## Your task
The records that follow are to be repeated in full, with no pictures retained.

## Information
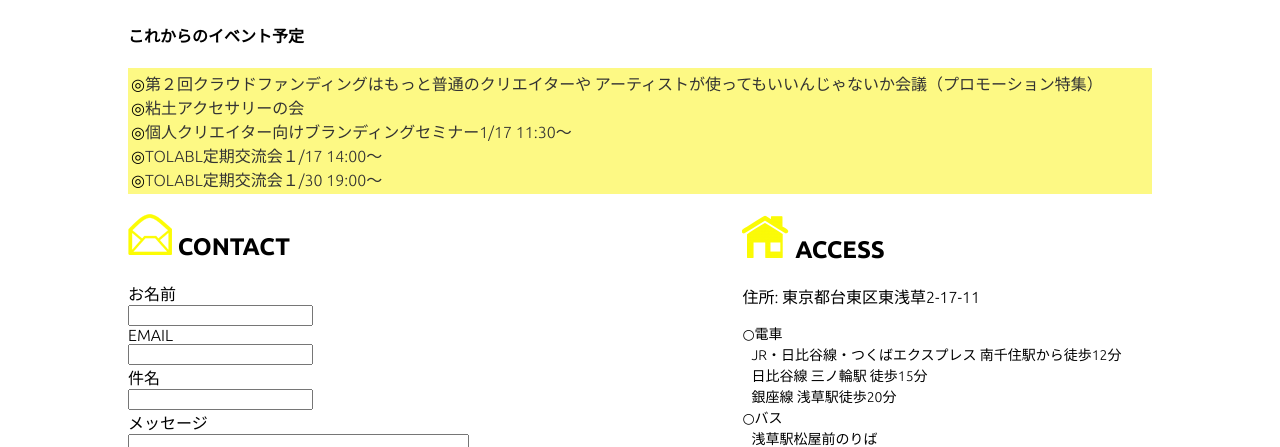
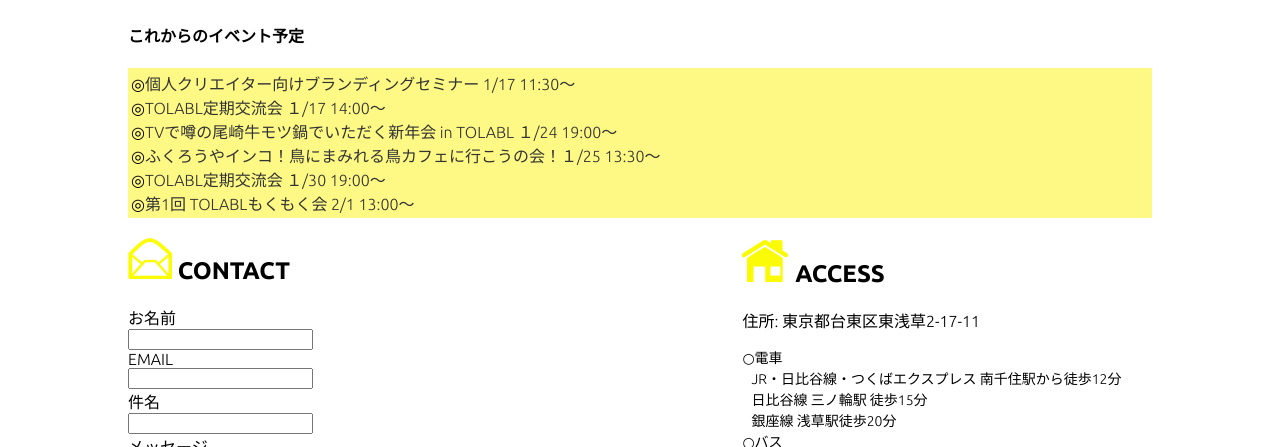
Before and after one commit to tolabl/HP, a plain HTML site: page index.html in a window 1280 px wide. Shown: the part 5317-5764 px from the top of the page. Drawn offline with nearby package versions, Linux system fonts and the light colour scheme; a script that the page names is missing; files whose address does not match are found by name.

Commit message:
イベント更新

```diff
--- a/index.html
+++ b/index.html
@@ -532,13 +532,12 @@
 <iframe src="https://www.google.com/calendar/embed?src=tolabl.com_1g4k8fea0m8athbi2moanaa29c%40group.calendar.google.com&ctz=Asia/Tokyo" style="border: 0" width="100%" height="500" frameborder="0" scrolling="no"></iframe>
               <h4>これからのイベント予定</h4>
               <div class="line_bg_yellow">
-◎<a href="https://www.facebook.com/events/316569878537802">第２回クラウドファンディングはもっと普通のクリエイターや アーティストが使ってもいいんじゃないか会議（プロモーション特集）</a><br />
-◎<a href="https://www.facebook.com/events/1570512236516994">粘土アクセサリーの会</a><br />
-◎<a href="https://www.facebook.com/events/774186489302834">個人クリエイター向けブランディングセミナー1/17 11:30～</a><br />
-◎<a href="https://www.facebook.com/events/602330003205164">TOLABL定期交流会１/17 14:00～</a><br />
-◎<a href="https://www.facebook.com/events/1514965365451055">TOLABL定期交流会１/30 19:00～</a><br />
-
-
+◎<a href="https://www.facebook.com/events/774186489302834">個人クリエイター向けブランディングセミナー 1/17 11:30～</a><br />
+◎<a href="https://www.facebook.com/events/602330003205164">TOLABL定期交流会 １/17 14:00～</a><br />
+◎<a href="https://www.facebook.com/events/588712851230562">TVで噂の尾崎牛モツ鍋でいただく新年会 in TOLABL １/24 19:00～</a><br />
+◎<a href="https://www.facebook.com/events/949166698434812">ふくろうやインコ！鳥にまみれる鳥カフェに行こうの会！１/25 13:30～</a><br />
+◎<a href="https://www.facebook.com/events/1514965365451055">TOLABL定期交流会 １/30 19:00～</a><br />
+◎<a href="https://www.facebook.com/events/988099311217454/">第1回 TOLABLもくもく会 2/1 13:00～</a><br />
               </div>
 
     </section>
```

## Problem solution
Before and after one commit to tolabl/HP, a plain HTML site: page index.html in a window 1280 px wide. Shown: the part 5317-5764 px from the top of the page. Drawn offline with nearby package versions, Linux system fonts and the light colour scheme; a script that the page names is missing; files whose address does not match are found by name.

Commit message:
イベント更新

```diff
--- a/index.html
+++ b/index.html
@@ -532,13 +532,12 @@
 <iframe src="https://www.google.com/calendar/embed?src=tolabl.com_1g4k8fea0m8athbi2moanaa29c%40group.calendar.google.com&ctz=Asia/Tokyo" style="border: 0" width="100%" height="500" frameborder="0" scrolling="no"></iframe>
               <h4>これからのイベント予定</h4>
               <div class="line_bg_yellow">
-◎<a href="https://www.facebook.com/events/316569878537802">第２回クラウドファンディングはもっと普通のクリエイターや アーティストが使ってもいいんじゃないか会議（プロモーション特集）</a><br />
-◎<a href="https://www.facebook.com/events/1570512236516994">粘土アクセサリーの会</a><br />
-◎<a href="https://www.facebook.com/events/774186489302834">個人クリエイター向けブランディングセミナー1/17 11:30～</a><br />
-◎<a href="https://www.facebook.com/events/602330003205164">TOLABL定期交流会１/17 14:00～</a><br />
-◎<a href="https://www.facebook.com/events/1514965365451055">TOLABL定期交流会１/30 19:00～</a><br />
-
-
+◎<a href="https://www.facebook.com/events/774186489302834">個人クリエイター向けブランディングセミナー 1/17 11:30～</a><br />
+◎<a href="https://www.facebook.com/events/602330003205164">TOLABL定期交流会 １/17 14:00～</a><br />
+◎<a href="https://www.facebook.com/events/588712851230562">TVで噂の尾崎牛モツ鍋でいただく新年会 in TOLABL １/24 19:00～</a><br />
+◎<a href="https://www.facebook.com/events/949166698434812">ふくろうやインコ！鳥にまみれる鳥カフェに行こうの会！１/25 13:30～</a><br />
+◎<a href="https://www.facebook.com/events/1514965365451055">TOLABL定期交流会 １/30 19:00～</a><br />
+◎<a href="https://www.facebook.com/events/988099311217454/">第1回 TOLABLもくもく会 2/1 13:00～</a><br />
               </div>
 
     </section>
```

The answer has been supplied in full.